[ACTIVITY]: Reproduce the records below in full and without edits, omitting images.

[Structured diff data]:
----------

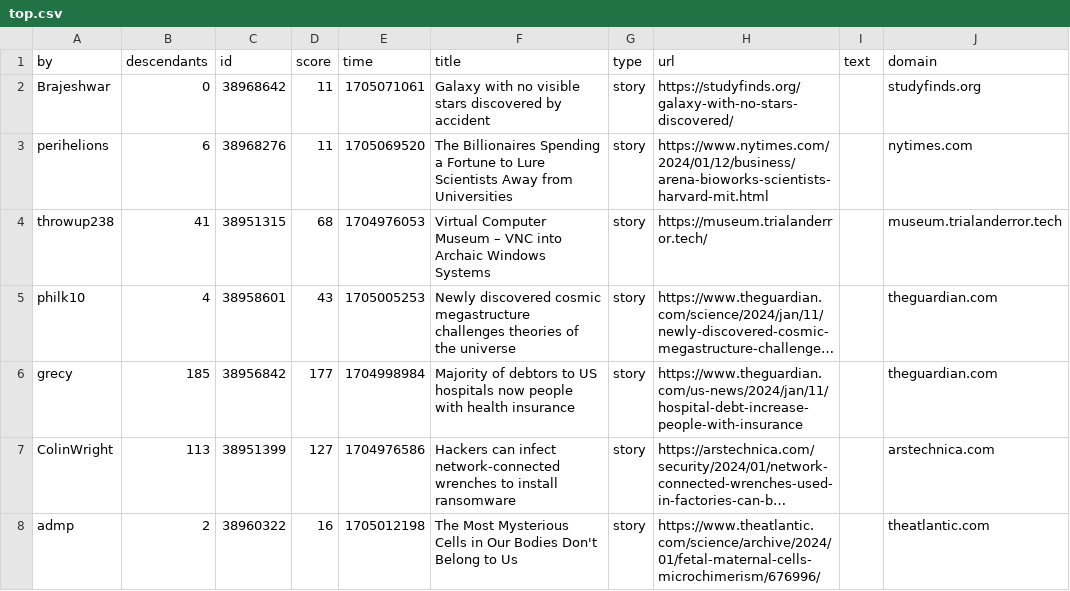
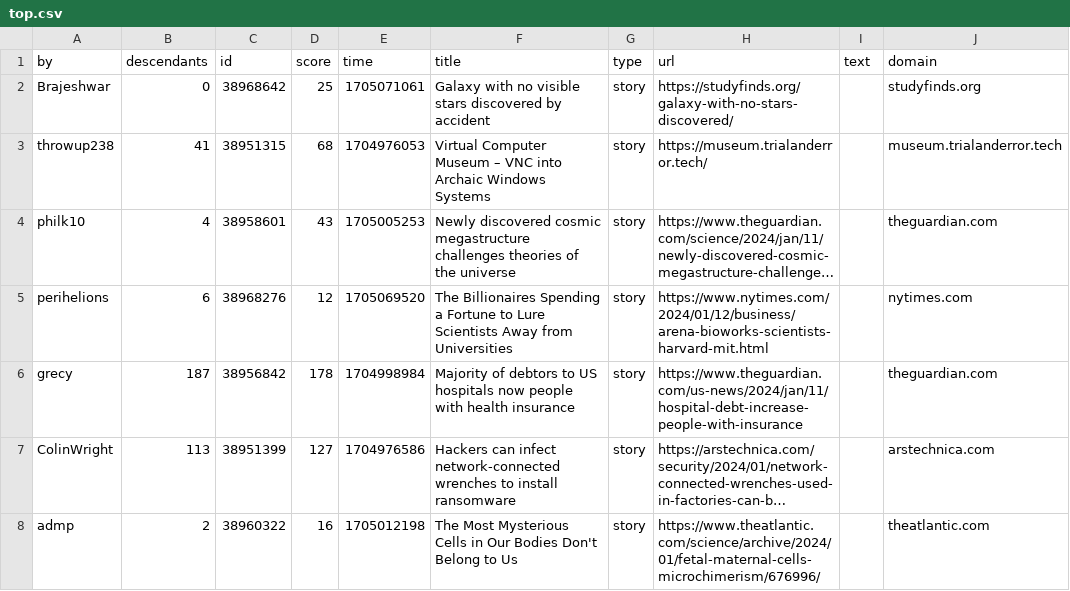
Before and after one commit to agurvets/agurvets.github.io, a CSV file: top.csv, drawn as a sheet; only a part is shown; long unchanged cells end in …; removed rows and columns are numbered as before the commit, all else as after; the diff covers the shown part only; the diff names each change by its address in the sheet, - before the commit and + after, or states it on an @@ line.

```diff
--- a/top.csv
+++ b/top.csv
-D2 (score): 11
+D2 (score): 25
-row 3: perihelions | 6 | 38968276 | 11 | 1705069520 | The Billionaires Spending a Fortune to Lure Scientists Away from Universities | story | https://www.nytimes.com/2024/01/12/business/arena-bioworks-scientists-harvard-mit.html |  | nytimes.com
+row 5: perihelions | 6 | 38968276 | 12 | 1705069520 | The Billionaires Spending a Fortune to Lure Scientists Away from Universities | story | https://www.nytimes.com/2024/01/12/business/arena-bioworks-scientists-harvard-mit.html |  | nytimes.com
-B6 (descendants): 185
+B6 (descendants): 187
-D6 (score): 177
+D6 (score): 178
```
Also changed, not shown: 1 removed row, 1 moved row and 2 edited cells elsewhere in this file, 2 other files.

----------

[RESPONSE BELOW]:
Before and after one commit to agurvets/agurvets.github.io, a CSV file: top.csv, drawn as a sheet; only a part is shown; long unchanged cells end in …; removed rows and columns are numbered as before the commit, all else as after; the diff covers the shown part only; the diff names each change by its address in the sheet, - before the commit and + after, or states it on an @@ line.

```diff
--- a/top.csv
+++ b/top.csv
-D2 (score): 11
+D2 (score): 25
-row 3: perihelions | 6 | 38968276 | 11 | 1705069520 | The Billionaires Spending a Fortune to Lure Scientists Away from Universities | story | https://www.nytimes.com/2024/01/12/business/arena-bioworks-scientists-harvard-mit.html |  | nytimes.com
+row 5: perihelions | 6 | 38968276 | 12 | 1705069520 | The Billionaires Spending a Fortune to Lure Scientists Away from Universities | story | https://www.nytimes.com/2024/01/12/business/arena-bioworks-scientists-harvard-mit.html |  | nytimes.com
-B6 (descendants): 185
+B6 (descendants): 187
-D6 (score): 177
+D6 (score): 178
```
Also changed, not shown: 1 removed row, 1 moved row and 2 edited cells elsewhere in this file, 2 other files.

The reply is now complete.